The computer programmer stands accused of assisting North Korea in evading sanctions imposed by the US government. According to a criminal complaint, Griffith allegedly violated the International Emergency Economic Powers Act (“IEEPA”) by traveling to North Korea to attend the Pyongyang Blockchain and Cryptocurrency Conference where he gave a presentation on how to use cryptocurrency and blockchain technology to evade sanctions and launder money.
According to the Manhattan U.S. Attorney’s Office,
“In allegedly doing so, Griffith jeopardized the sanctions that both Congress and the president have enacted to place maximum pressure on North Korea’s dangerous regime.”
Griffith allegedly traveled to North Korea despite receiving warnings not to go. FBI Assistant Director-in-Charge William F. Sweeney Jr. says,
“There are deliberate reasons sanctions have been levied on North Korea. The country and its leader pose a literal threat to our national security and that of our allies.

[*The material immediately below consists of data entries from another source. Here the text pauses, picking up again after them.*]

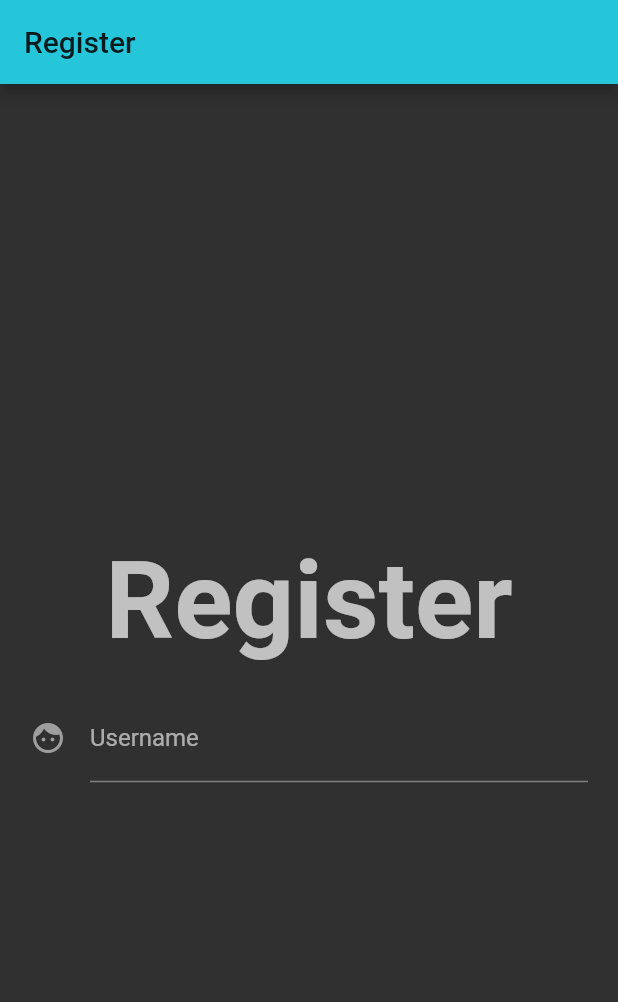
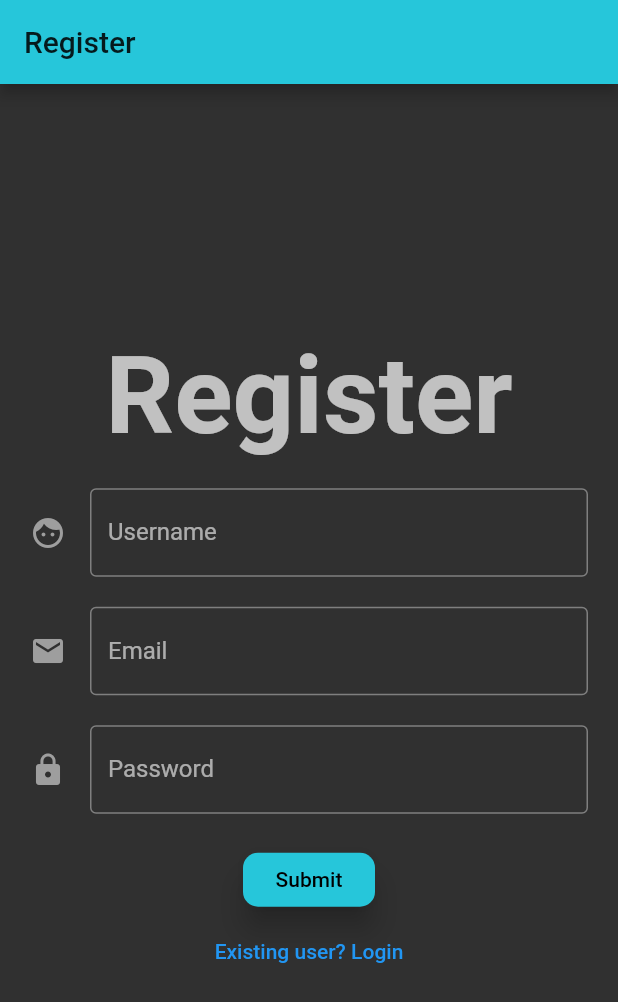
Before and after one commit to zainahmed0597/e_commerce_flutter, a Flutter app: the screen it shows after launch, on a phone screen of 412 x 824 dp. Shown: the top 1002 px of the screen. Run offline on Flutter 3.47's test engine with Material 2 defaults, Android fonts, the phone set to English and light mode, and no system bars; missing offline and left inert: dart:html.

Commit message:
making UI

```diff
--- a/lib/pages/register_page.dart
+++ b/lib/pages/register_page.dart
@@ -1,3 +1,5 @@
+import 'dart:html';
+
 import 'package:flutter/material.dart';
 
 class RegisterPage extends StatefulWidget {
@@ -29,6 +31,7 @@ class _RegisterPageState extends State<RegisterPage> {
                     padding: EdgeInsets.only(top: 20.0),
                     child: TextFormField(
                       decoration: InputDecoration(
+                        border: OutlineInputBorder(),
                         labelText: 'Username',
                         hintText: 'Enter username, min length 6',
                         icon: Icon(
@@ -36,6 +39,62 @@ class _RegisterPageState extends State<RegisterPage> {
                           color: Colors.grey,
                         ),
                       ),
+                    ),
+                  ),
+                  Padding(
+                    padding: EdgeInsets.only(top: 20.0),
+                    child: TextFormField(
+                      decoration: InputDecoration(
+                        border: OutlineInputBorder(),
+                        labelText: 'Email',
+                        hintText: 'Enter a valid email',
+                        icon: Icon(
+                          Icons.mail,
+                          color: Colors.grey,
+                        ),
+                      ),
+                    ),
+                  ),
+                  Padding(
+                    padding: EdgeInsets.only(top: 20.0),
+                    child: TextFormField(
+                      obscureText: true,
+                      decoration: InputDecoration(
+                        border: OutlineInputBorder(),
+                        labelText: 'Password',
+                        hintText: 'Enter password, min length 6',
+                        icon: Icon(
+                          Icons.lock,
+                          color: Colors.grey,
+                        ),
+                      ),
+                    ),
+                  ),
+                  Padding(
+                    padding: EdgeInsets.only(top: 20.0),
+                    child: Column(
+                      children: [
+                        MaterialButton(
+                            child: Text(
+                              "Submit",
+                              style: Theme.of(context)
+                                  .textTheme
+                                  .bodyText1
+                                  .copyWith(color: Colors.black),
+                            ),
+                            elevation: 8.0,
+                            onPressed: () => print("submit"),
+                            shape: RoundedRectangleBorder(
+                              borderRadius: BorderRadius.all(
+                                Radius.circular(10.0),
+                              ),
+                            ),
+                            color: Theme.of(context).primaryColor),
+                        TextButton(
+                          child: Text("Existing user? Login"),
+                          onPressed: () => print("login"),
+                        ),
+                      ],
                     ),
                   ),
                 ],
```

Mr. Griffith allegedly traveled to North Korea without permission from the federal government, and with knowledge what he was doing was against the law.

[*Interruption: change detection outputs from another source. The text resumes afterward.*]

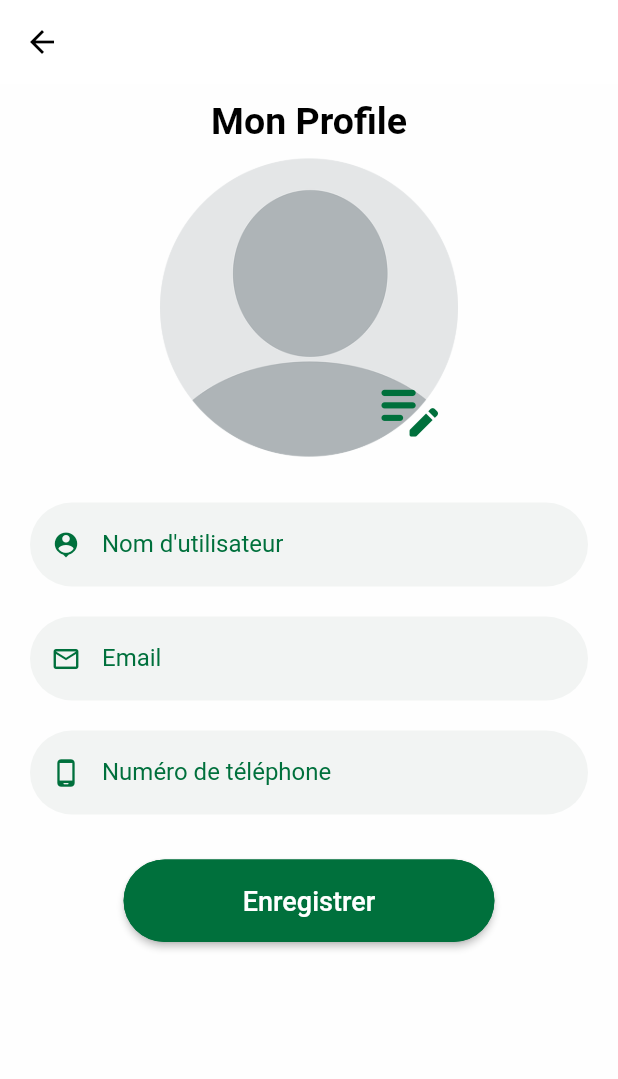
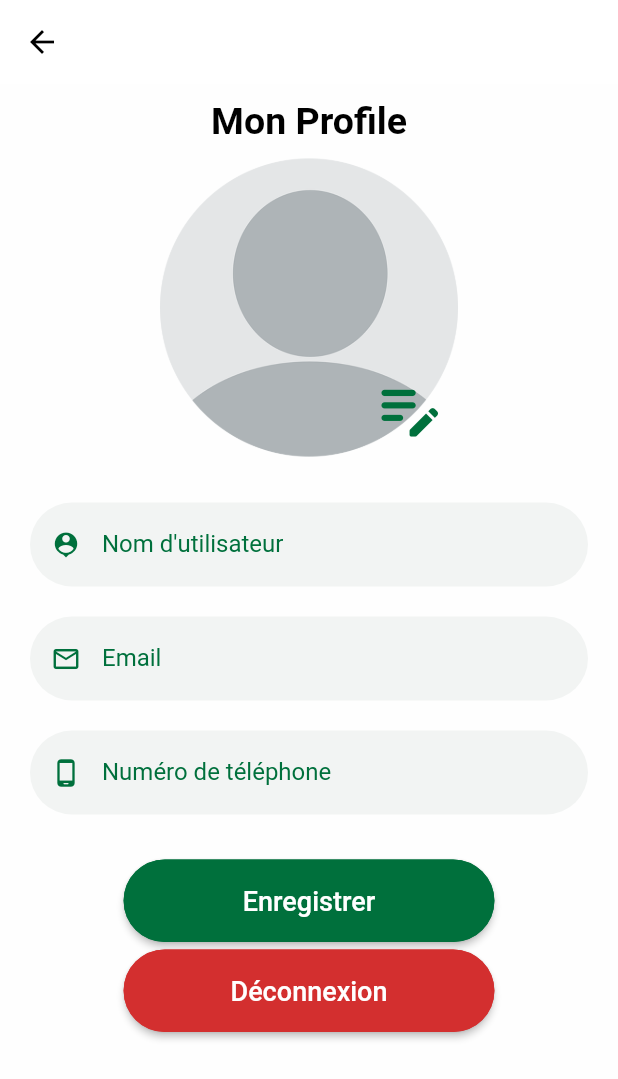
Before and after one commit to Chiraz32/Mini-Project-Chajrti, a Flutter app: the EditProfile screen opened by its route, on a phone screen of 412 x 824 dp. Shown: the top 1079 px of the screen. Run offline on Flutter 3.47's test engine with Material 2 defaults, Android fonts, the light colour scheme and no system bars; our stand-ins replace email_validator, image_picker; Roboto replaces fonts that are missing (Poppins-Medium.ttf, Roboto-Light.ttf).

Commit message:
add logout

```diff
--- a/lib/Screens/editProfil.dart
+++ b/lib/Screens/editProfil.dart
@@ -364,6 +364,64 @@ class _EditProfileState extends State<EditProfile> {
                       ),
                     ),
                     SizedBox(
+                      height: 5,
+                    ),
+                    Container(
+                      width: MediaQuery.of(context).size.width * 0.6,
+                      child: ElevatedButton(
+                        style: ButtonStyle(
+                          padding: MaterialStateProperty.all<EdgeInsets>(
+                              EdgeInsets.all(17.0)),
+                          shape:
+                              MaterialStateProperty.all<RoundedRectangleBorder>(
+                            RoundedRectangleBorder(
+                              borderRadius: BorderRadius.circular(30.0),
+                              side: BorderSide(color: Colors.red.shade700),
+                            ),
+                          ),
+                          backgroundColor:
+                              MaterialStateProperty.all<Color>(Colors.red.shade700),
+                        ),
+                        onPressed: () {
+                          showDialog(
+                            context: context,
+                            builder: (BuildContext context) {
+                              return AlertDialog(
+                                title: Text("Deconnexion",
+                                    style: TextStyle(
+                                        color: mainGreen,
+                                        fontFamily: defaultFontFamily,
+                                        fontSize: 20)),
+                                content:
+                                    Text("Vouller vous vraiment vous déconnecter ?"),
+                                actions: [
+                                  TextButton(
+                                    child: Text("OK",
+                                        style: TextStyle(
+                                            color: mainGreen,
+                                            fontFamily: defaultFontFamily,
+                                            fontSize: 16)),
+                                    onPressed: () {
+                                      Navigator.of(context).pop();
+                                    },
+                                  ),
+                                ],
+                              );
+                            },
+                          );
+                        },
+                        child: Text(
+                          "Déconnexion",
+                          style: TextStyle(
+                            color: Colors.white,
+                            fontSize: 18,
+                            fontFamily: 'Poppins-Medium.ttf',
+                          ),
+                          textAlign: TextAlign.center,
+                        ),
+                      )
+                    ),
+                    SizedBox(
                       height: 10,
                     ),
                   ]),
--- a/lib/main.dart
+++ b/lib/main.dart
@@ -1,5 +1,4 @@
 
-import 'package:chajrti/Constants/constants.dart';
 import 'package:chajrti/Providers/order_provider.dart';
 import 'package:chajrti/Screens/addPlant_seller.dart';
 import 'package:chajrti/Screens/editProfil.dart';
```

We cannot allow anyone to evade sanctions, because the consequences of North Korea obtaining funding, technology, and information to further its desire to build nuclear weapons put the world at risk. It’s even more egregious that a U.S. citizen allegedly chose to aid our adversary.”
Griffith earned his Phd in computation and neural systems from Caltech and joined the research team at Ethereum in 2016, according to his LinkedIn profile.
He was also a data scientist for the Tor Project where he co-founded, along with Reddit co-founder Aaron Swartz, the Tor2web proxy, designed to support whistleblowers and facilitate anonymous publishing on the internet.
Griffith, originally from Alabama, is a resident of Singapore. According to the complaint, he stated his intention to renounce his US citizenship. He faces 20 years in prison if convicted.